- _Your assignment_: Every record below is to be reproduced exactly.

- _Excerpted data_:
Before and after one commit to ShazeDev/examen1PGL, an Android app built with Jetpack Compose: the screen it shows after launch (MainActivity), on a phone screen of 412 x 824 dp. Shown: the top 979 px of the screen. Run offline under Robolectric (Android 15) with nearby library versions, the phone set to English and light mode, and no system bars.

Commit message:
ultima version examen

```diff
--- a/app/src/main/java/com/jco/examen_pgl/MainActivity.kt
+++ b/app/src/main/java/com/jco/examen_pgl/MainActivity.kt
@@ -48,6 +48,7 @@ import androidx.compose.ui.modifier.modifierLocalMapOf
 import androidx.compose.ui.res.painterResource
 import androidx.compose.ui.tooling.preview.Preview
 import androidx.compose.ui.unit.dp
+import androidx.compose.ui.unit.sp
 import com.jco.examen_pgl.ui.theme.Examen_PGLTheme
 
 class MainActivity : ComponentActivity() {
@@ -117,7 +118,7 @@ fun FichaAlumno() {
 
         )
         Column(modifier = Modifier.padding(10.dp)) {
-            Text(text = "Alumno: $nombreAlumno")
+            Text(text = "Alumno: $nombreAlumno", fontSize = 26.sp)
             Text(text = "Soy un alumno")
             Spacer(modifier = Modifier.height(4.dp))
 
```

- _Reply_:
Before and after one commit to ShazeDev/examen1PGL, an Android app built with Jetpack Compose: the screen it shows after launch (MainActivity), on a phone screen of 412 x 824 dp. Shown: the top 979 px of the screen. Run offline under Robolectric (Android 15) with nearby library versions, the phone set to English and light mode, and no system bars.

Commit message:
ultima version examen

```diff
--- a/app/src/main/java/com/jco/examen_pgl/MainActivity.kt
+++ b/app/src/main/java/com/jco/examen_pgl/MainActivity.kt
@@ -48,6 +48,7 @@ import androidx.compose.ui.modifier.modifierLocalMapOf
 import androidx.compose.ui.res.painterResource
 import androidx.compose.ui.tooling.preview.Preview
 import androidx.compose.ui.unit.dp
+import androidx.compose.ui.unit.sp
 import com.jco.examen_pgl.ui.theme.Examen_PGLTheme
 
 class MainActivity : ComponentActivity() {
@@ -117,7 +118,7 @@ fun FichaAlumno() {
 
         )
         Column(modifier = Modifier.padding(10.dp)) {
-            Text(text = "Alumno: $nombreAlumno")
+            Text(text = "Alumno: $nombreAlumno", fontSize = 26.sp)
             Text(text = "Soy un alumno")
             Spacer(modifier = Modifier.height(4.dp))
 
```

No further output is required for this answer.